Stored data
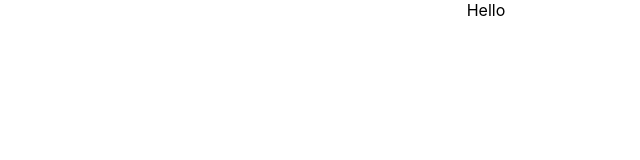
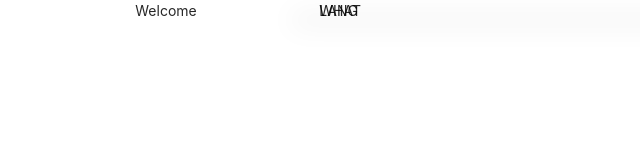
Before and after one commit to rafiksh/modern-landing, a React (Create React App) app: page / in a window 1280 px wide. Shown: the top 160 px of the page, without its empty margins (154-794 px from the left). Built offline with nearby package versions, Linux system fonts and the light colour scheme.

Commit message:
feat: menu setup

```diff
--- a/package.json
+++ b/package.json
@@ -11,6 +11,8 @@
     "react": "^17.0.2",
     "react-dom": "^17.0.2",
     "react-i18next": "^11.12.0",
+    "react-router-dom": "^5.3.0",
+    "react-router-hash-link": "^2.4.3",
     "react-scripts": "4.0.3",
     "web-vitals": "^1.0.1"
   },
--- a/src/App.js
+++ b/src/App.js
@@ -1,14 +1,20 @@
 import { ConfigProvider } from "antd";
 import { useTranslation } from "react-i18next";
+import { BrowserRouter } from "react-router-dom";
 
+import { LandingComponent } from "./features/landing/Landing";
+
+import "antd/dist/antd.css";
 import "./App.css";
 
 const App = () => {
-  const { t, i18n } = useTranslation(["common"]);
+  const { i18n } = useTranslation(["common"]);
 
   return (
     <ConfigProvider direction={i18n?.dir()}>
-      <div className="App">{t("HELLO")}</div>
+      <BrowserRouter>
+        <LandingComponent />
+      </BrowserRouter>
     </ConfigProvider>
   );
 };
--- a/src/features/landing/Landing.i18n.js
+++ b/src/features/landing/Landing.i18n.js
@@ -1,13 +1,12 @@
 /**
- * English translation resources.
- * Each object correspond to a namespace related to a feature.
+ * i18n landing namespace
+ * Consists of English and arabic translations
  */
-const en = {};
-
-/**
- * Arabic translation resources.
- * Each object correspond to a namespace related to a feature.
- */
-const ar = {};
-
-export { en, ar };
+export const landingNameSpace = {
+  en: {
+    WELCOME: "Welcome",
+  },
+  ar: {
+    WELCOME: "اهلا",
+  },
+};
--- a/src/features/landing/Landing.js
+++ b/src/features/landing/Landing.js
@@ -0,0 +1,68 @@
+import React, { useEffect, useState } from "react";
+import { useTranslation } from "react-i18next";
+import { Col, Drawer, Menu, Row } from "antd";
+import { HashLink } from "react-router-hash-link";
+
+import { StyledMenu } from "../../styled/menu/menu";
+import { AboutComponent } from "./landingComponents";
+
+import "./Landing.css";
+
+const LandingComponent = () => {
+  const { t, i18n } = useTranslation();
+
+  const [width, setWidth] = useState(window.innerWidth);
+  const [isDrawerOpen, setIsDrawerOpen] = useState(false);
+
+  const toggleLanguage = () => {
+    i18n.changeLanguage(i18n.language === "en" ? "ar" : "en");
+    setIsDrawerOpen(false);
+  };
+
+  useEffect(() => {
+    const handleResize = () => setWidth(window.innerWidth);
+    window.addEventListener("resize", handleResize);
+    return () => window.removeEventListener("resize", handleResize);
+  }, []);
+
+  const scrollWithOffset = (el) => {
+    const yCoordinate = el.getBoundingClientRect().top + window.pageYOffset;
+    const yOffset = -84;
+    window.scrollTo({ top: yCoordinate + yOffset, behavior: "smooth" });
+  };
+
+  const renderMenu = (mode = "vertical") => (
+    <StyledMenu mode={mode}>
+      <Menu.Item key="what">
+        <HashLink scroll={(el) => scrollWithOffset(el)} smooth to="#what">
+          {t("WHAT")}
+        </HashLink>
+      </Menu.Item>
+
+      <Menu.Item key="lang" onClick={toggleLanguage}>
+        {t("LANG")}
+      </Menu.Item>
+    </StyledMenu>
+  );
+  return (
+    <>
+      <Row align="middle" justify="center">
+        <Col xs={5}>
+          <AboutComponent />
+        </Col>
+        <Col xs={12}>{renderMenu("horizental")}</Col>
+      </Row>
+      <Drawer
+        closeIcon={<>hi</>}
+        placement={i18n.language === "en" ? "left" : "right"}
+        closable={true}
+        onClose={() => setIsDrawerOpen(false)}
+        visible={isDrawerOpen && width <= 1200}
+      >
+        {renderMenu()}
+      </Drawer>
+    </>
+  );
+};
+
+export { LandingComponent };
--- a/src/features/landing/landingComponents/About.js
+++ b/src/features/landing/landingComponents/About.js
@@ -1,22 +1,16 @@
 import React from "react";
-import SocialButtonsContainer from "react-social-media-buttons";
 import { useTranslation } from "react-i18next";
-import { Row, Col, Typography } from "antd";
-
-const { Title, Paragraph } = Typography;
+import { Row } from "antd";
 
 const AboutComponent = () => {
-  const { t } = useTranslation(["common"]);
+  const { t } = useTranslation(["landing"]);
 
   return (
-    <Row id="about" align="middle" justify="center" className="aboutme">
-      <Col xs={22} md={18} xl={14}>
-        <Typography>
-          <Title>{t("ABOUT_TITLE")}</Title>
-          <Paragraph>{t("ABOUT_TEXT")}</Paragraph>
-        </Typography>
-      </Col>
-    </Row>
+    <>
+      <Row align="middle" justify="center">
+        {t("WELCOME")}
+      </Row>
+    </>
   );
 };
 
--- /dev/null
+++ b/src/features/landing/landingComponents/index.js
@@ -0,0 +1,3 @@
+import { AboutComponent } from "./About";
+
+export { AboutComponent };
--- a/src/locales/ar.js
+++ b/src/locales/ar.js
@@ -1,8 +1,11 @@
+import { landingNameSpace } from "../features/landing/Landing.i18n";
+
 /**
  * Arabic translation resources.
  * Each object correspond to a namespace related to a feature.
  */
 let ar = {
+  landing: landingNameSpace.ar,
   common: {
     HELLO: "مرحبا",
   },
--- a/src/locales/en.js
+++ b/src/locales/en.js
@@ -1,8 +1,11 @@
+import { landingNameSpace } from "../features/landing/Landing.i18n";
+
 /**
  * English translation resources.
  * Each object correspond to a namespace related to a feature.
  */
 let en = {
+  landing: landingNameSpace.en,
   common: {
     HELLO: "Hello",
   },
--- /dev/null
+++ b/src/styled/menu/menu.js
@@ -0,0 +1,13 @@
+import React from "react";
+import Menu from "antd/lib/menu";
+
+import "./menu.css";
+
+const StyledMenu = ({ children, ...props }) => {
+  return (
+    <Menu style={{ backgroundColor: "red" }} {...props}>
+      {children}
+    </Menu>
+  );
+};
+export { StyledMenu };
```
Also changed, not shown: src/features/landing/Landing.css (added), src/styled/menu/menu.css (added), 1 other file (tests, documents, lock files or other folders).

Task to complete.
Leave out the images and repeat the rest of the data word for word.

Result.
Before and after one commit to rafiksh/modern-landing, a React (Create React App) app: page / in a window 1280 px wide. Shown: the top 160 px of the page, without its empty margins (154-794 px from the left). Built offline with nearby package versions, Linux system fonts and the light colour scheme.

Commit message:
feat: menu setup

```diff
--- a/package.json
+++ b/package.json
@@ -11,6 +11,8 @@
     "react": "^17.0.2",
     "react-dom": "^17.0.2",
     "react-i18next": "^11.12.0",
+    "react-router-dom": "^5.3.0",
+    "react-router-hash-link": "^2.4.3",
     "react-scripts": "4.0.3",
     "web-vitals": "^1.0.1"
   },
--- a/src/App.js
+++ b/src/App.js
@@ -1,14 +1,20 @@
 import { ConfigProvider } from "antd";
 import { useTranslation } from "react-i18next";
+import { BrowserRouter } from "react-router-dom";
 
+import { LandingComponent } from "./features/landing/Landing";
+
+import "antd/dist/antd.css";
 import "./App.css";
 
 const App = () => {
-  const { t, i18n } = useTranslation(["common"]);
+  const { i18n } = useTranslation(["common"]);
 
   return (
     <ConfigProvider direction={i18n?.dir()}>
-      <div className="App">{t("HELLO")}</div>
+      <BrowserRouter>
+        <LandingComponent />
+      </BrowserRouter>
     </ConfigProvider>
   );
 };
--- a/src/features/landing/Landing.i18n.js
+++ b/src/features/landing/Landing.i18n.js
@@ -1,13 +1,12 @@
 /**
- * English translation resources.
- * Each object correspond to a namespace related to a feature.
+ * i18n landing namespace
+ * Consists of English and arabic translations
  */
-const en = {};
-
-/**
- * Arabic translation resources.
- * Each object correspond to a namespace related to a feature.
- */
-const ar = {};
-
-export { en, ar };
+export const landingNameSpace = {
+  en: {
+    WELCOME: "Welcome",
+  },
+  ar: {
+    WELCOME: "اهلا",
+  },
+};
--- a/src/features/landing/Landing.js
+++ b/src/features/landing/Landing.js
@@ -0,0 +1,68 @@
+import React, { useEffect, useState } from "react";
+import { useTranslation } from "react-i18next";
+import { Col, Drawer, Menu, Row } from "antd";
+import { HashLink } from "react-router-hash-link";
+
+import { StyledMenu } from "../../styled/menu/menu";
+import { AboutComponent } from "./landingComponents";
+
+import "./Landing.css";
+
+const LandingComponent = () => {
+  const { t, i18n } = useTranslation();
+
+  const [width, setWidth] = useState(window.innerWidth);
+  const [isDrawerOpen, setIsDrawerOpen] = useState(false);
+
+  const toggleLanguage = () => {
+    i18n.changeLanguage(i18n.language === "en" ? "ar" : "en");
+    setIsDrawerOpen(false);
+  };
+
+  useEffect(() => {
+    const handleResize = () => setWidth(window.innerWidth);
+    window.addEventListener("resize", handleResize);
+    return () => window.removeEventListener("resize", handleResize);
+  }, []);
+
+  const scrollWithOffset = (el) => {
+    const yCoordinate = el.getBoundingClientRect().top + window.pageYOffset;
+    const yOffset = -84;
+    window.scrollTo({ top: yCoordinate + yOffset, behavior: "smooth" });
+  };
+
+  const renderMenu = (mode = "vertical") => (
+    <StyledMenu mode={mode}>
+      <Menu.Item key="what">
+        <HashLink scroll={(el) => scrollWithOffset(el)} smooth to="#what">
+          {t("WHAT")}
+        </HashLink>
+      </Menu.Item>
+
+      <Menu.Item key="lang" onClick={toggleLanguage}>
+        {t("LANG")}
+      </Menu.Item>
+    </StyledMenu>
+  );
+  return (
+    <>
+      <Row align="middle" justify="center">
+        <Col xs={5}>
+          <AboutComponent />
+        </Col>
+        <Col xs={12}>{renderMenu("horizental")}</Col>
+      </Row>
+      <Drawer
+        closeIcon={<>hi</>}
+        placement={i18n.language === "en" ? "left" : "right"}
+        closable={true}
+        onClose={() => setIsDrawerOpen(false)}
+        visible={isDrawerOpen && width <= 1200}
+      >
+        {renderMenu()}
+      </Drawer>
+    </>
+  );
+};
+
+export { LandingComponent };
--- a/src/features/landing/landingComponents/About.js
+++ b/src/features/landing/landingComponents/About.js
@@ -1,22 +1,16 @@
 import React from "react";
-import SocialButtonsContainer from "react-social-media-buttons";
 import { useTranslation } from "react-i18next";
-import { Row, Col, Typography } from "antd";
-
-const { Title, Paragraph } = Typography;
+import { Row } from "antd";
 
 const AboutComponent = () => {
-  const { t } = useTranslation(["common"]);
+  const { t } = useTranslation(["landing"]);
 
   return (
-    <Row id="about" align="middle" justify="center" className="aboutme">
-      <Col xs={22} md={18} xl={14}>
-        <Typography>
-          <Title>{t("ABOUT_TITLE")}</Title>
-          <Paragraph>{t("ABOUT_TEXT")}</Paragraph>
-        </Typography>
-      </Col>
-    </Row>
+    <>
+      <Row align="middle" justify="center">
+        {t("WELCOME")}
+      </Row>
+    </>
   );
 };
 
--- /dev/null
+++ b/src/features/landing/landingComponents/index.js
@@ -0,0 +1,3 @@
+import { AboutComponent } from "./About";
+
+export { AboutComponent };
--- a/src/locales/ar.js
+++ b/src/locales/ar.js
@@ -1,8 +1,11 @@
+import { landingNameSpace } from "../features/landing/Landing.i18n";
+
 /**
  * Arabic translation resources.
  * Each object correspond to a namespace related to a feature.
  */
 let ar = {
+  landing: landingNameSpace.ar,
   common: {
     HELLO: "مرحبا",
   },
--- a/src/locales/en.js
+++ b/src/locales/en.js
@@ -1,8 +1,11 @@
+import { landingNameSpace } from "../features/landing/Landing.i18n";
+
 /**
  * English translation resources.
  * Each object correspond to a namespace related to a feature.
  */
 let en = {
+  landing: landingNameSpace.en,
   common: {
     HELLO: "Hello",
   },
--- /dev/null
+++ b/src/styled/menu/menu.js
@@ -0,0 +1,13 @@
+import React from "react";
+import Menu from "antd/lib/menu";
+
+import "./menu.css";
+
+const StyledMenu = ({ children, ...props }) => {
+  return (
+    <Menu style={{ backgroundColor: "red" }} {...props}>
+      {children}
+    </Menu>
+  );
+};
+export { StyledMenu };
```
Also changed, not shown: src/features/landing/Landing.css (added), src/styled/menu/menu.css (added), 1 other file (tests, documents, lock files or other folders).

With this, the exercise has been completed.